The locations ain Peru visited during filming in 2003 were:
Filming schedule & itinerary:
Saturday 23rd August - Depart UK
Sunday 24th August - Arrive Lima, Peru
Monday 25th August - Arrive Iquitos, Peru
Tuesday 26th August - Iquitos, failed to reach Andoas
Wednesday 27th August - Arrive Andoas
Thursday 28th August - Rio Pastaza, arrive Alianza Cristiana
Friday 29th August - Alianza Cristiana & Panna Cocha
Saturday 3oth August - Alianza Cristiana & Panna Cocha
Sunday 31st August - Alianza Cristiana
Monday 1st September - Alianza Cristiana & Panna Cocha
Tuesday 2nd September - Alianza Cristiana
Wednesday 3rd September - Alianza Cristiana
Thursday 4th September - Alianza Cristiana & Huasaga Cocha
Friday 5th September - Alianza Cristiana
Saturday 6th September - Alianza Cristiana
Sunday 7th September - Alianza Cristiana
Monday 8th September - Depart Alianza Cristiana, Iquitos
Tuesday 9th September - Iquitos
Wednesday 10th September - Iquitos
Thursday 11th September - Iquitos
Friday 12th September - Iquitos

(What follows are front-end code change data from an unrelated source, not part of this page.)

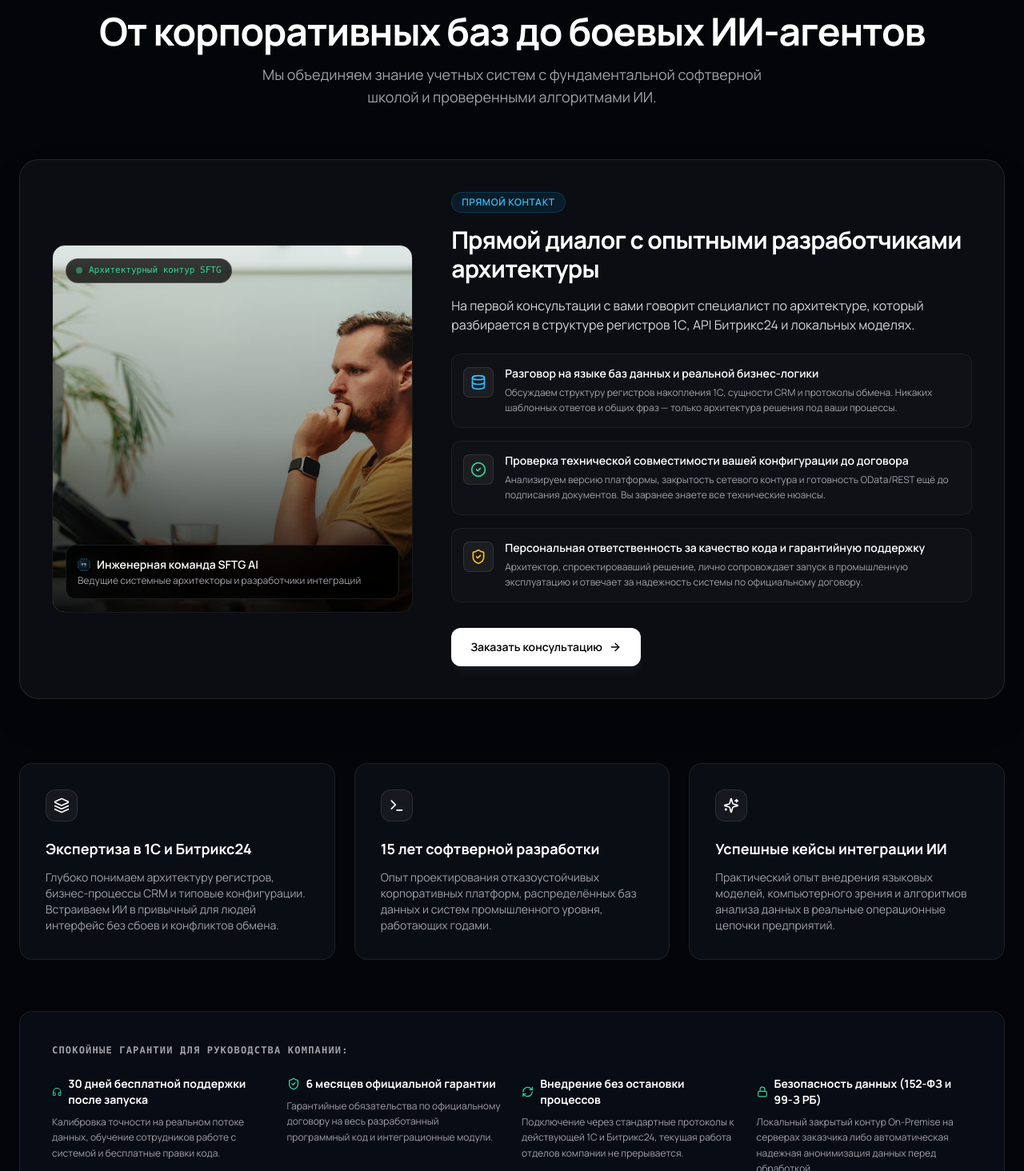
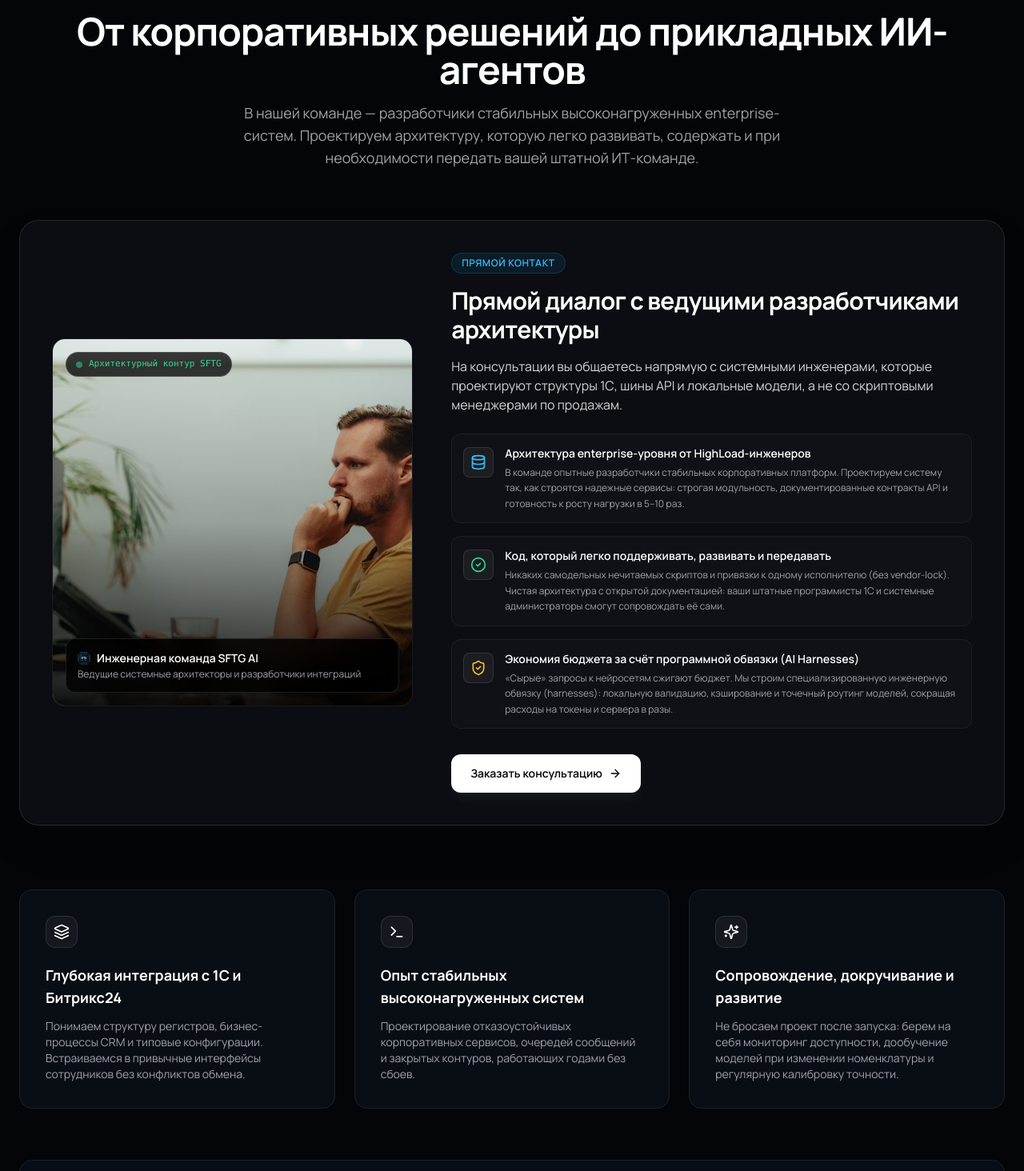
Before and after one commit to akipushdev/softgreat-ai-landing, a React (Vite) app: page / in a window 1280 px wide. Shown: the part 7466-8930 px from the top of the page at 80% size. Built offline with nearby package versions, Linux system fonts and the light colour scheme.

Commit message:
feat(task-010): overhaul engineering foundation copy with highload, harnesses, and maintainable code

```diff
--- a/src/components/TeamAndExpertise.jsx
+++ b/src/components/TeamAndExpertise.jsx
@@ -19,59 +19,59 @@ export default function TeamAndExpertise() {
   const advantages = [
     {
       icon: <Database className="w-5 h-5 text-sky-400" />,
-      title: 'Разговор на языке баз данных и реальной бизнес-логики',
-      desc: 'Обсуждаем структуру регистров накопления 1С, сущности CRM и протоколы обмена. Никаких шаблонных ответов и общих фраз — только архитектура решения под ваши процессы.'
+      title: 'Архитектура enterprise-уровня от HighLoad-инженеров',
+      desc: 'В команде опытные разработчики стабильных корпоративных платформ. Проектируем систему так, как строятся надежные сервисы: строгая модульность, документированные контракты API и готовность к росту нагрузки в 5–10 раз.'
     },
     {
       icon: <CheckCircle2 className="w-5 h-5 text-emerald-400" />,
-      title: 'Проверка технической совместимости вашей конфигурации до договора',
-      desc: 'Анализируем версию платформы, закрытость сетевого контура и готовность OData/REST ещё до подписания документов. Вы заранее знаете все технические нюансы.'
+      title: 'Код, который легко поддерживать, развивать и передавать',
+      desc: 'Никаких самодельных нечитаемых скриптов и привязки к одному исполнителю (без vendor-lock). Чистая архитектура с открытой документацией: ваши штатные программисты 1С и системные администраторы смогут сопровождать её сами.'
     },
     {
       icon: <ShieldCheck className="w-5 h-5 text-amber-400" />,
-      title: 'Персональная ответственность за качество кода и гарантийную поддержку',
-      desc: 'Архитектор, спроектировавший решение, лично сопровождает запуск в промышленную эксплуатацию и отвечает за надежность системы по официальному договору.'
+      title: 'Экономия бюджета за счёт программной обвязки (AI Harnesses)',
+      desc: '«Сырые» запросы к нейросетям сжигают бюджет. Мы строим специализированную инженерную обвязку (harnesses): локальную валидацию, кэширование и точечный роутинг моделей, сокращая расходы на токены и сервера в разы.'
     }
   ];
 
   const competencies = [
     {
       icon: <Layers className="w-5 h-5 text-white" />,
-      title: 'Экспертиза в 1С и Битрикс24',
-      desc: 'Глубоко понимаем архитектуру регистров, бизнес-процессы CRM и типовые конфигурации. Встраиваем ИИ в привычный для людей интерфейс без сбоев и конфликтов обмена.'
+      title: 'Глубокая интеграция с 1С и Битрикс24',
+      desc: 'Понимаем структуру регистров, бизнес-процессы CRM и типовые конфигурации. Встраиваемся в привычные интерфейсы сотрудников без конфликтов обмена.'
     },
     {
       icon: <Terminal className="w-5 h-5 text-white" />,
-      title: '15 лет софтверной разработки',
-      desc: 'Опыт проектирования отказоустойчивых корпоративных платформ, распределённых баз данных и систем промышленного уровня, работающих годами.'
+      title: 'Опыт стабильных высоконагруженных систем',
+      desc: 'Проектирование отказоустойчивых корпоративных сервисов, очередей сообщений и закрытых контуров, работающих годами без сбоев.'
     },
     {
       icon: <Sparkles className="w-5 h-5 text-white" />,
-      title: 'Успешные кейсы интеграции ИИ',
-      desc: 'Практический опыт внедрения языковых моделей, компьютерного зрения и алгоритмов анализа данных в реальные операционные цепочки предприятий.'
+      title: 'Сопровождение, докручивание и развитие',
+      desc: 'Не бросаем проект после запуска: берем на себя мониторинг доступности, дообучение моделей при изменении номенклатуры и регулярную калибровку точности.'
     }
   ];
 
   const guarantees = [
     {
       icon: <Headphones className="w-4 h-4 text-emerald-400" />,
-      title: '30 дней бесплатной поддержки после запуска',
+      title: '30 дней поддержки и докручивания после запуска',
       desc: 'Калибровка точности на реальном потоке данных, обучение сотрудников работе с системой и бесплатные правки кода.'
     },
     {
       icon: <ShieldCheck className="w-4 h-4 text-emerald-400" />,
       title: '6 месяцев официальной гарантии',
-      desc: 'Гарантийные обязательства по официальному договору на весь разработанный программный код и интеграционные модули.'
+      desc: 'Гарантийные обязательства по официальному договору на весь переданный программный код и интеграционные модули.'
     },
     {
       icon: <RefreshCw className="w-4 h-4 text-emerald-400" />,
-      title: 'Внедрение без остановки процессов',
-      desc: 'Подключение через стандартные протоколы к действующей 1С и Битрикс24, текущая работа отделов компании не прерывается.'
+      title: 'Внедрение без остановки процессов (Zero Downtime)',
+      desc: 'Параллельное подключение через официальные API к боевой 1С и Битрикс24, текущая работа отделов компании не прерывается.'
     },
     {
       icon: <Lock className="w-4 h-4 text-emerald-400" />,
-      title: 'Безопасность данных (152-ФЗ и 99-З РБ)',
-      desc: 'Локальный закрытый контур On-Premise на серверах заказчика либо автоматическая надежная анонимизация данных перед обработкой.'
+      title: 'Безопасность данных (152-ФЗ РФ и 99-З РБ)',
+      desc: 'Локальный закрытый контур On-Premise на серверах заказчика либо автоматическая надежная деперсонализация данных перед обработкой.'
     }
   ];
 
@@ -83,10 +83,10 @@ export default function TeamAndExpertise() {
           Инженерный фундамент
         </div>
         <h2 className="text-3xl sm:text-4xl md:text-5xl font-bold tracking-tight text-white mb-4">
-          От корпоративных баз до боевых ИИ-агентов
+          От корпоративных решений до прикладных ИИ-агентов
         </h2>
         <p className="max-w-2xl text-base sm:text-lg text-zinc-400 font-normal text-pretty">
-          Мы объединяем знание учетных систем с фундаментальной софтверной школой и проверенными алгоритмами ИИ.
+          В нашей команде — разработчики стабильных высоконагруженных enterprise-систем. Проектируем архитектуру, которую легко развивать, содержать и при необходимости передать вашей штатной ИТ-команде.
         </p>
       </div>
 
@@ -130,11 +130,11 @@ export default function TeamAndExpertise() {
             </div>
 
             <h3 className="text-2xl sm:text-3xl font-bold tracking-tight text-white mb-4">
-              Прямой диалог с опытными разработчиками архитектуры
+              Прямой диалог с ведущими разработчиками архитектуры
             </h3>
 
             <p className="text-sm sm:text-base text-zinc-300 leading-relaxed mb-6 font-normal font-sans">
-              На первой консультации с вами говорит специалист по архитектуре, который разбирается в структуре регистров 1С, API Битрикс24 и локальных моделях.
+              На консультации вы общаетесь напрямую с системными инженерами, которые проектируют структуры 1С, шины API и локальные модели, а не со скриптовыми менеджерами по продажам.
             </p>
 
             {/* 3 пункта преимуществ */}
```
Also changed, not shown: 3 other files (tests, documents, lock files or other folders).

Saturday 13th September - Depart Iquitos
Sunday 14th September - Arrive UK